How Can the American Latino Museum Best Answer the Call of the Mall?

Philip Kennicott, Washington Post, July 25, 2010


Since the Indian museum [the Smithsonian’s National Museum of the American Indian,] opened in September 2004, the number of visitors has eroded. In 2005, 2.2 million passed through its doors, but it will be touch and go, this year, to maintain last year’s count of 1.4 million.

With a 23-member commission reporting to Congress in September on the feasibility of a major new museum on the Mall–the National Museum of the American Latino–it’s worth taking a hard look at the problems of the Indian museum. The last thing the Mall needs is a huge new architectural bulk with minimal cultural impact.


More important than how the museum is governed is how it is conceived and executed. The big danger is that the National Museum of the American Latino will arrive just as the heyday of ethnic museums is passing.

The primary problem with the Indian museum is that it was organized with Native American communities rather than general visitors as its primary client. Exhibition space was turned over to tribal groups to tell their own stories. The result was fractured and often chaotic.


Indeed, the entire concept of a Latino American Museum seems almost retro.
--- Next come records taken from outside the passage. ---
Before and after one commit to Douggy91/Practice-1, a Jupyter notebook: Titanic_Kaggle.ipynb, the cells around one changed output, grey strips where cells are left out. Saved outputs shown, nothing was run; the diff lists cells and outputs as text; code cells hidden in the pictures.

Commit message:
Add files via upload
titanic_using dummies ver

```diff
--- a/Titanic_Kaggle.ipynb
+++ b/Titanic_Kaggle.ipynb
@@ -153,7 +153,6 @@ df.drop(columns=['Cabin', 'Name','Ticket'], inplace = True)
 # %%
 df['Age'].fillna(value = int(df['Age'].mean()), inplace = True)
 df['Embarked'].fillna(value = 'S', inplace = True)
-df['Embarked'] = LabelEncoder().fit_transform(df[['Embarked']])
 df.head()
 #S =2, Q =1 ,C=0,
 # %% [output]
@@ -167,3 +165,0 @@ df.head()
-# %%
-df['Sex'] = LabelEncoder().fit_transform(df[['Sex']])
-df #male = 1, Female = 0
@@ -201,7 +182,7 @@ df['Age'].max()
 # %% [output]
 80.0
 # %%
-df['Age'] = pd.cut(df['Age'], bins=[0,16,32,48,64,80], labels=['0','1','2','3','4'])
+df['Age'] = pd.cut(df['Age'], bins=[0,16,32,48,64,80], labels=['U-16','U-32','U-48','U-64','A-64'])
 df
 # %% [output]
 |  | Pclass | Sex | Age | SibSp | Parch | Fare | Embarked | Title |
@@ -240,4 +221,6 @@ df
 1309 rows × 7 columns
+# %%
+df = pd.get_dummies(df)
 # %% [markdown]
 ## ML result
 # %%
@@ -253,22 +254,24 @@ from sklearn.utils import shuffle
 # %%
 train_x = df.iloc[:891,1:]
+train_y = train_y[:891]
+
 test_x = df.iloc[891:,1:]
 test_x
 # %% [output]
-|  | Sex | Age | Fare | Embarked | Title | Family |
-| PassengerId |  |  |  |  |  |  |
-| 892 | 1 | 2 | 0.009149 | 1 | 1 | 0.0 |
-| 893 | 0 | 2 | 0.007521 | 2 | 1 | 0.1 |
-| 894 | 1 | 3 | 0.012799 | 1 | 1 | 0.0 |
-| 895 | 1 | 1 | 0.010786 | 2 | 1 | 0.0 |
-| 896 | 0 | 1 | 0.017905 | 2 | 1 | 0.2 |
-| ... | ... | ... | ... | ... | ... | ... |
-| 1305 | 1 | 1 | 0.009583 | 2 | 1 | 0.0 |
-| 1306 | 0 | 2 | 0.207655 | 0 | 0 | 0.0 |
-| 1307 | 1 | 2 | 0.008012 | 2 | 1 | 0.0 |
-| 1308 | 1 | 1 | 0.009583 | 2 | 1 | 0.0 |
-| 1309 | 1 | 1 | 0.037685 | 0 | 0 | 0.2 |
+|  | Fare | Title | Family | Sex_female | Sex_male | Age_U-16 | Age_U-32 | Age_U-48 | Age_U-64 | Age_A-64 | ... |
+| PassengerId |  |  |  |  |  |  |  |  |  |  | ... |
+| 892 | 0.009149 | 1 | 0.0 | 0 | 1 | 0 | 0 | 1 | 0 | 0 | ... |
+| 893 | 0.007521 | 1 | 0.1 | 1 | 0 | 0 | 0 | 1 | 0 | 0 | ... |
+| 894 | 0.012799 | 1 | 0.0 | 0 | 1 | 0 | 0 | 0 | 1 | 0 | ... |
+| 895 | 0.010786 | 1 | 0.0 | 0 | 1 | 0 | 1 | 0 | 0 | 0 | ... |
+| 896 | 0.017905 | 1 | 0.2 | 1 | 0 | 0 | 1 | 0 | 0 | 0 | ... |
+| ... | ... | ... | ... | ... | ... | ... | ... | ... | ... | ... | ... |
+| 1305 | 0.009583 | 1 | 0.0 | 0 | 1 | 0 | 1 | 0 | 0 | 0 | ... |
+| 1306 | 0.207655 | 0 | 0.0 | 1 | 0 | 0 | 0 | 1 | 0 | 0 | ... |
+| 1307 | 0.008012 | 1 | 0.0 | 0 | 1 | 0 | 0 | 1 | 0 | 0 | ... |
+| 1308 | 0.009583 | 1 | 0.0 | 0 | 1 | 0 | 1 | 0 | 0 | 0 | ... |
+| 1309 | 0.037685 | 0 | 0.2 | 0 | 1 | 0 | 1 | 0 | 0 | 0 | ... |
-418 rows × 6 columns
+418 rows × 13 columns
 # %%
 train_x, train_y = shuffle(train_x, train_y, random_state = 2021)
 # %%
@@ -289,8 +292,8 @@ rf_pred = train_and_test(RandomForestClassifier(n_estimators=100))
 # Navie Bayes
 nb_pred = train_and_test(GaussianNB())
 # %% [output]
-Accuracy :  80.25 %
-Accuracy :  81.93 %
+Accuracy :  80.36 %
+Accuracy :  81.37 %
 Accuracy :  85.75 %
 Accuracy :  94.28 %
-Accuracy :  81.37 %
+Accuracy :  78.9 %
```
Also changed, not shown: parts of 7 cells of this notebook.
Sometime between 2040 and 2050, according to a study done by the Center for the Future of Museums, today’s minority groups will make up a majority of the American population. Americans will be “hybridized,” with multiple ethnic strands to their identity.
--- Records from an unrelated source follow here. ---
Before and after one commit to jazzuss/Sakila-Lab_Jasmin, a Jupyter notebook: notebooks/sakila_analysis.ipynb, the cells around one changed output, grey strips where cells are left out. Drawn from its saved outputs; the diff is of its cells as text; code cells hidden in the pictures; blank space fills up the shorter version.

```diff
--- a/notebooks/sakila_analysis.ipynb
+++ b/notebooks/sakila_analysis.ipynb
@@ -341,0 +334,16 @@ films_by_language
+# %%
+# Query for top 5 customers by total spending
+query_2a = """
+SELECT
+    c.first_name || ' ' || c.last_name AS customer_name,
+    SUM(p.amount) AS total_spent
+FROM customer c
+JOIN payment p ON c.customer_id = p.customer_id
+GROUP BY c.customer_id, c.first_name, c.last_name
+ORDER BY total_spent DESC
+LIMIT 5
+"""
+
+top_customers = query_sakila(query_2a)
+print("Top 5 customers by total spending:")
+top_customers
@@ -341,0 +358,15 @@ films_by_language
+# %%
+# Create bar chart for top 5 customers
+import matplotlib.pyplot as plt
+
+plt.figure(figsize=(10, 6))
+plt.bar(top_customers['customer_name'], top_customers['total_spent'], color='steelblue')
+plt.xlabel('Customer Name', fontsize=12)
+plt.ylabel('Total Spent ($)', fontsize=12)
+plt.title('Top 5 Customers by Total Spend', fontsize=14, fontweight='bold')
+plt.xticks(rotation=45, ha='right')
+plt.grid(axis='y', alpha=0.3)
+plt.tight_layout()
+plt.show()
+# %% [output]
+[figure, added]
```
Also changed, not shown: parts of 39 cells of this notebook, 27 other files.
Or, as Gregory Rodriguez of the New America Foundation put it at a lecture at the Canadian Embassy in February, “We have no idea what it means to be Latino in 2050. None.”
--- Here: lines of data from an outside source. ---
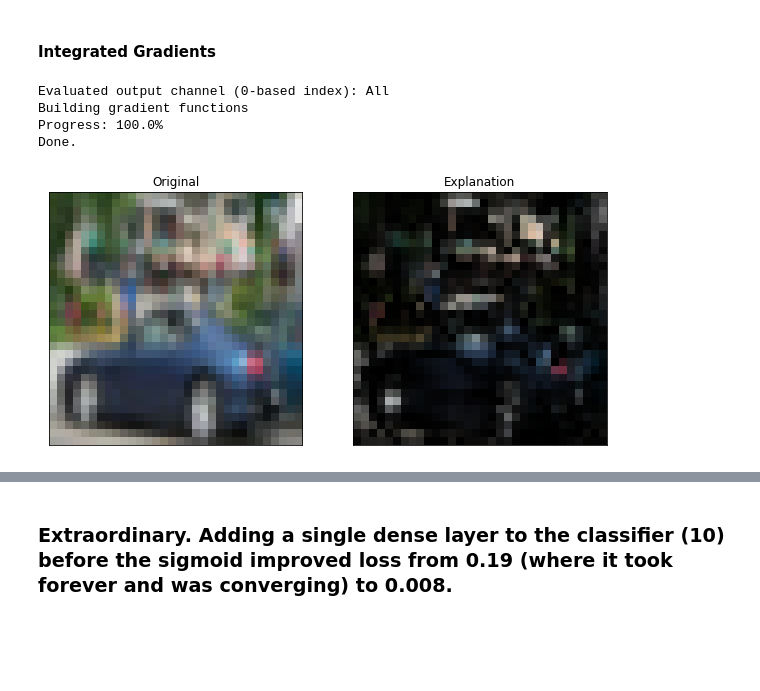
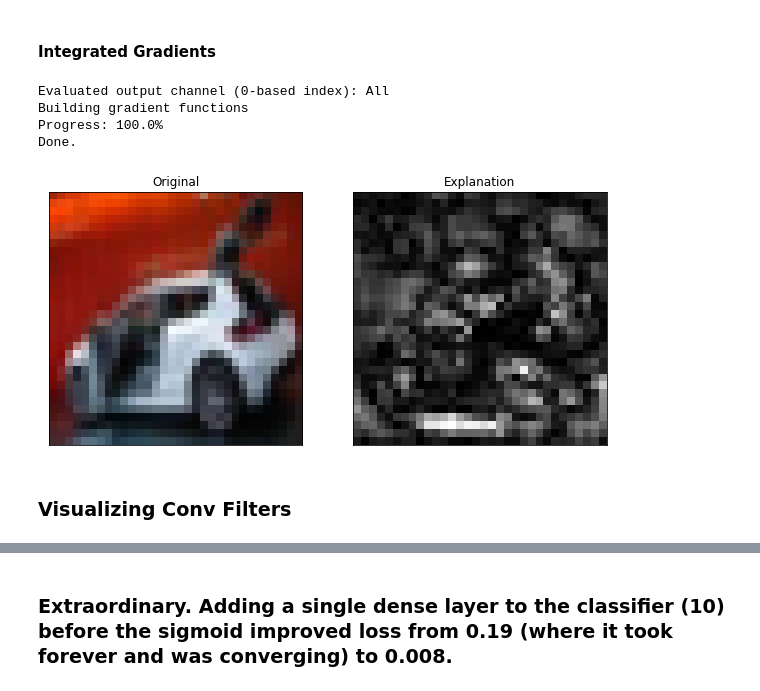
Before and after one commit to vwrj/car_autoencoder, a Jupyter notebook: Car Autoencoder.ipynb, the cells around one changed output, grey strips where cells are left out. Cells and saved outputs as stored; diff of their text form; code cells hidden in the pictures; blank space fills up the shorter version.

```diff
--- a/Car Autoencoder.ipynb
+++ b/Car Autoencoder.ipynb
@@ -210,7 +212,7 @@ plt.show()
 # %% [markdown]
 ### Training data
 # %%
-(x_train, y_train, x_test, y_test) = get_CIFAR10()
+(x_train, y_train, x_test, y_test) = load_CIFAR10()
 
 """
 We want a 50/50 split of cars and "not_cars" (birds, dogs, trucks, etc.)
@@ -333,20 +331,36 @@ print(predictions.shape)
 # %%
 # 6, 37, 1020, 109, 123, 66, 81, 82, 104, 105, 114, 122, 134, 161, 193, 204, 231
 # wheels!
 # 6, 1020, 66, 81, 82, 105, 114, 122, 134, 161, 193, 204
 ig = integrated_gradients(classifier)
-img = x_test[122]
-exp = ig.explain(img)
+ref = np.ones((32, 32, 3))
+ref = np.expand_dims(ref, axis=0)
+img = x_test[6]
+exp = ig.explain(img, reference=ref[0]) # reference=ref[0]
 
 exp = gray_scale(exp)
 exp = abs(exp)
-exp = np.clip(exp/np.percentile(exp, 99), 0,1)
+exp = np.clip(exp/np.percentile(exp, 99.99), 0,1)
 vis = img*exp
+### BLACK PIXEL experiment for IG with standard black image baseline
+### USE WHITE AND BLACK BASELINES to get pixels with higher attribution (lighter and darker)
+# for i in range(img.shape[0]):
+#     for j in range(img.shape[1]):
+#         if np.average(img[i][j]) < 0.2:
+#             if (np.average(exp[i][j] > 0.2)):
+#                 print((i, j))
+#     #           print(img[i][j])
+#                 print(exp[i][j])
+# print(exp[13, 24:27])
+# print(img[13, 24:27])
 
-plot_side_by_side(img, vis, titles=["Original", "Explanation"])
+# plot_side_by_side(img, vis, titles=["Original", "Explanation"])
+plot_side_by_side(img, exp, titles=["Original", "Explanation"])
 # %% [output]
 Evaluated output channel (0-based index): All
 Building gradient functions
 Progress: 100.0%
 Done.
-[figure, old version]
+[figure, new version]
+# %% [markdown]
+### Visualizing Conv Filters
```
Also changed, not shown: parts of 10 cells of this notebook.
{snip} There’s resistance to them [ethnically focused museums] among people who don’t identify as minorities, and while much of that resistance is based in racial and ethnic animus, some of it represents legitimate concern that history won’t be well served by an infinite fracturing into sub-narratives, each under the control of a different cultural group.

It seems likely that within a generation, the Mall could have a large collection of very quiet and not terribly relevant museums. Not because the stories they have to tell are irrelevant or uninteresting, but because the game changed. The appetite for history will be for complicated master narratives that cross lines between ethnic groups, that dip into technology and economics and art, and can’t easily be told in an old-fashioned, balkanized museum of ethnic identity.